Perhaps you instead just happen to be checking your mailbox in MHC and see a line 100 students long in front of the Box Office. You ask what they are all waiting for and prepare for the keen agony felt by those who have been left out. For a brief moment you imagine the fun that will be had by those who actually have the time to wait in line for the rush at the Box Office, but you quickly forget your woes and shuffle along to class. You tell yourself, “Somebody else will enjoy that trip.”
The problem is you will likely be consoling yourself more often than you will be proudly pocketing tickets to the fantastic events you see on the fliers. Most students are too busy to bother with a rush on the Box Office. Meanwhile, those who happen to have nothing better to do than sit in a line for an hour or two will reap all the benefits.
Is this fair, considering that you are paying about $200 a year for a “student activity fee,” 60 percent of which is allocated to STAR for events such as this? Why is it that the few people who happen to have free time at noon Tuesdays – because they are not otherwise occupied with class, work, or club meetings – are the only ones able to benefit from these outstanding programs put together by STAR? Do I have your attention yet?

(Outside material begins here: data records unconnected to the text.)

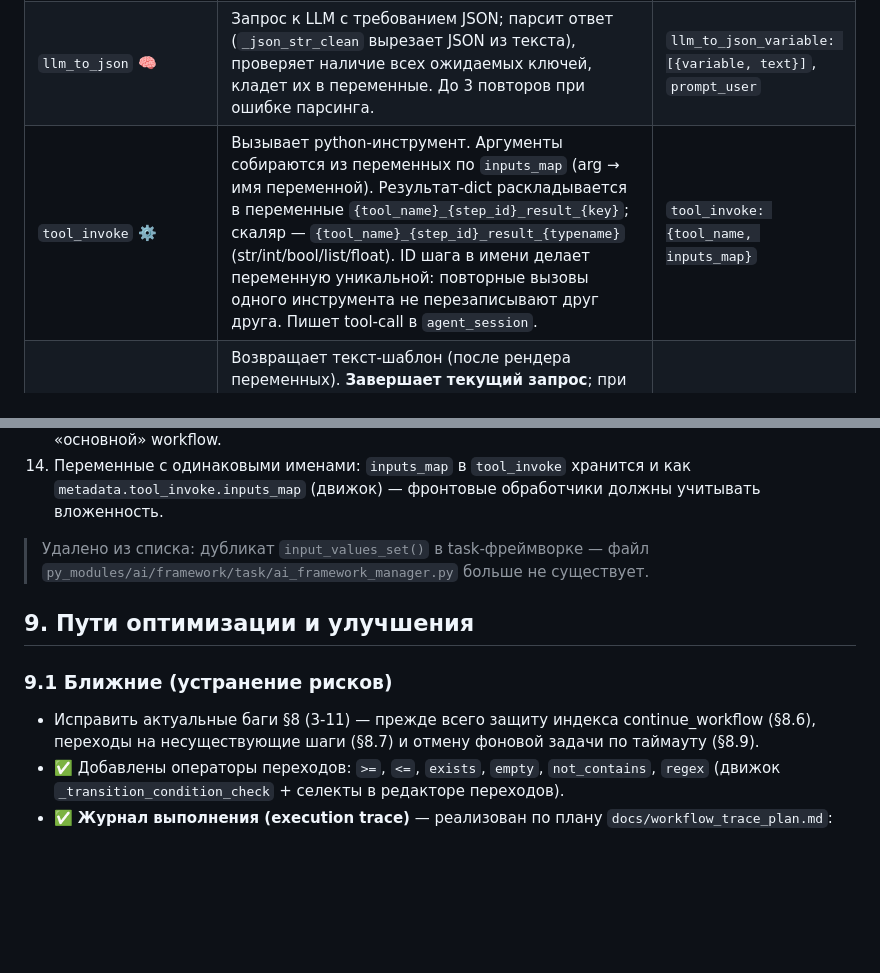
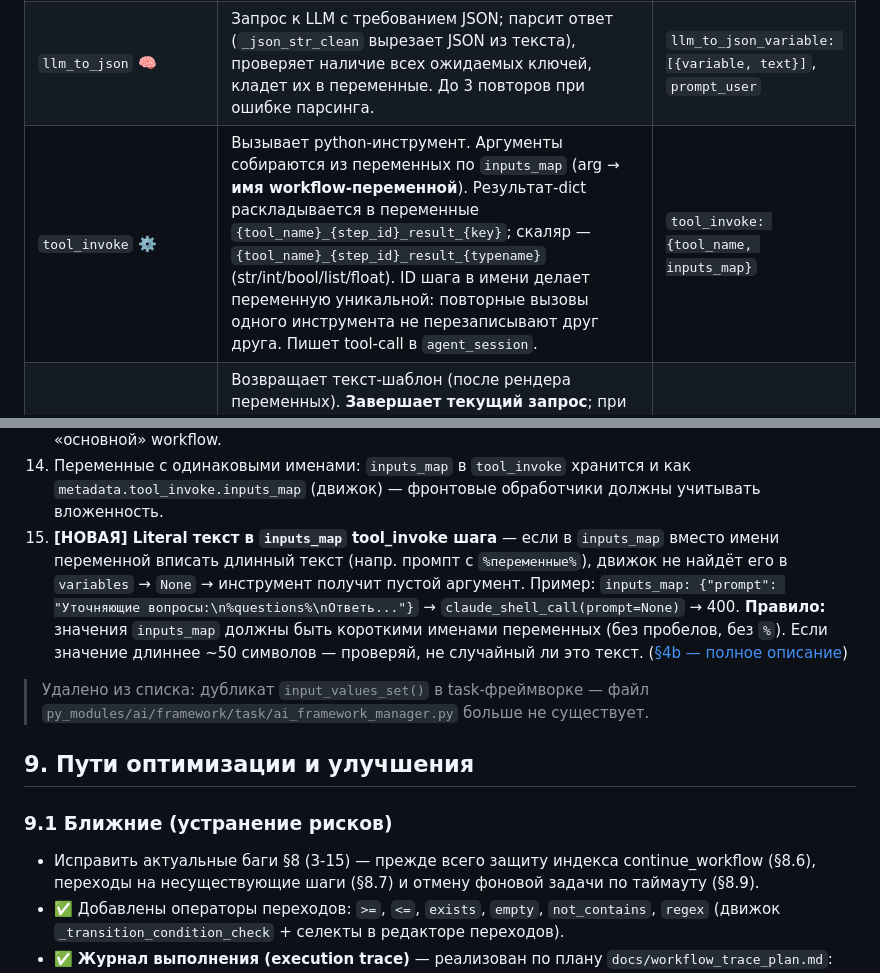
Before and after one commit to vskuba/rhapsodyai, a Markdown page: .claude/docs/workflow.md, 2 parts joined by grey strips. Drawn GitHub-style; blank space fills up the shorter version.

```diff
--- a/.claude/docs/workflow.md
+++ b/.claude/docs/workflow.md
@@ -73,7 +73,7 @@ anna/dasha/lera/elena используют один workflow `dating_talk`, от
 |---|---|---|
 | `return_response_llm` ↩L | Отправляет контекст в LLM, результат — финальный ответ пользователю. **Завершает workflow.** | `prompt_user` |
 | `llm_to_json` 🧠 | Запрос к LLM с требованием JSON; парсит ответ (`_json_str_clean` вырезает JSON из текста), проверяет наличие всех ожидаемых ключей, кладет их в переменные. До 3 повторов при ошибке парсинга. | `llm_to_json_variable: [{variable, text}]`, `prompt_user` |
-| `tool_invoke` ⚙️ | Вызывает python-инструмент. Аргументы собираются из переменных по `inputs_map` (arg → имя переменной). Результат-dict раскладывается в переменные `{tool_name}_{step_id}_result_{key}`; скаляр — `{tool_name}_{step_id}_result_{typename}` (str/int/bool/list/float). ID шага в имени делает переменную уникальной: повторные вызовы одного инструмента не перезаписывают друг друга. Пишет tool-call в `agent_session`. | `tool_invoke: {tool_name, inputs_map}` |
+| `tool_invoke` ⚙️ | Вызывает python-инструмент. Аргументы собираются из переменных по `inputs_map` (arg → **имя workflow-переменной**). Результат-dict раскладывается в переменные `{tool_name}_{step_id}_result_{key}`; скаляр — `{tool_name}_{step_id}_result_{typename}` (str/int/bool/list/float). ID шага в имени делает переменную уникальной: повторные вызовы одного инструмента не перезаписывают друг друга. Пишет tool-call в `agent_session`. | `tool_invoke: {tool_name, inputs_map}` |
 | `return_response_text` ↩T | Возвращает текст-шаблон (после рендера переменных). **Завершает текущий запрос**; при `continue_workflow=true` сохраняет индекс следующего шага в `session.metadata` — следующий запрос пользователя продолжит workflow с этого места (диалоговые сценарии-«визарды»). | `prompt_user`, `continue_workflow` |
 | `variable_conversion` ❴❵ | Переопределяет переменные значениями-шаблонами (рендер уже произошел). Используется для склейки JSON-строк, преобразования результатов инструментов. | `variable_conversion: [{variable, text}]` |
 | `workflow_invoke` 🔁 | Вызывает другой workflow как под-процесс в **изолированном scope**: только явные входы по `inputs_map` (родительская переменная → input ребенка) + default'ы переменных ребенка; input-контракт валидируется. Результат → `{child_name}_{step_id}_result_str` + копии по `outputs_map`. Лимит глубины `MAX_WORKFLOW_DEPTH=5`, детект циклов по стеку workflow-id. Внутри подавлены side-эффекты: system/user-prompt и response-final не пишутся в историю, `continue_workflow` игнорируется с warning. | `workflow_invoke: {workflow_id, inputs_map, outputs_map}` |
@@ -375,6 +438,13 @@ continue_workflow, если не были возвращены пользова
     селекта workflow агентов); движок флаг не проверяет — `workflow_invoke` может вызвать и «основной» workflow.
 14. Переменные с одинаковыми именами: `inputs_map` в `tool_invoke` хранится и как `metadata.tool_invoke.inputs_map`
     (движок) — фронтовые обработчики должны учитывать вложенность.
+15. **[НОВАЯ] Literal текст в `inputs_map` tool_invoke шага** — если в `inputs_map` вместо имени
+    переменной вписать длинный текст (напр. промпт с `%переменные%`), движок не найдёт его в
+    `variables` → `None` → инструмент получит пустой аргумент. Пример:
+    `inputs_map: {"prompt": "Уточняющие вопросы:\n%questions%\nОтветь..."}` → `claude_shell_call(prompt=None)` → 400.
+    **Правило:** значения `inputs_map` должны быть короткими именами переменных (без пробелов, без `%`).
+    Если значение длиннее ~50 символов — проверяй, не случайный ли это текст.
+    ([§4b — полное описание](#тип-шага-tool_invoke--best-practices-и-частые-ошибки))
 
 > Удалено из списка: дубликат `input_values_set()` в task-фреймворке — файл
 > `py_modules/ai/framework/task/ai_framework_manager.py` больше не существует.
@@ -382,7 +452,7 @@ continue_workflow, если не были возвращены пользова
 ## 9. Пути оптимизации и улучшения
 
 ### 9.1 Ближние (устранение рисков)
-- Исправить актуальные баги §8 (3-11) — прежде всего защиту индекса continue_workflow (§8.6),
+- Исправить актуальные баги §8 (3-15) — прежде всего защиту индекса continue_workflow (§8.6),
   переходы на несуществующие шаги (§8.7) и отмену фоновой задачи по таймауту (§8.9).
 - ✅ Добавлены операторы переходов: `>=`, `<=`, `exists`, `empty`, `not_contains`, `regex`
   (движок `_transition_condition_check` + селекты в редакторе переходов).
```
Also changed, not shown: other parts of .claude/docs/workflow.md (+63 -0 lines).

There is a better way to share the student activity fee. I have several suggestions that would accomplish this, though there are other approaches. What is important is that students recognize the issue and petition the STAR Committee to mobilize change. Otherwise, the few who are sedentary or lucky will continue to be the exclusive beneficiaries of the resources that belong to everyone.
I want to make it clear that the activities I am referring to only make up a small portion of the programming STAR plans over the course of an academic year. I think STAR does a good job of serving the diverse interests of the student body by providing programs in the areas of lectures, music, entertainment, expeditions, community building, cultural celebration and various special events. The events that cause the rush at the Box Office are the wildly popular expeditions with typical prices between $5 and $10 and limited spots available. The three suggestions below should be considered only for this specific classification of events, from here on called “expeditions.”
I am not saying expeditions should be discontinued, but rather that the planning and execution of ticket sales should be actively and thoughtfully managed. This is a process that should be continued and refined from year to year. It would not take much additional effort, but the impact on the satisfaction of students would be significant. Although some will never be happy, discontent about the equal opportunity to benefit from the allocation of funds would be much improved.
Special attention should be given to the popularity of each expedition. This could be measured by the number of people turned away from the Box Office when ticket sales end, or by instigating an online registration procedure that keeps track of the number of ticket inquiries. Based on this knowledge, STAR could refine the process by which it allocates funds to each expedition to allow for more slots at the more popular ones.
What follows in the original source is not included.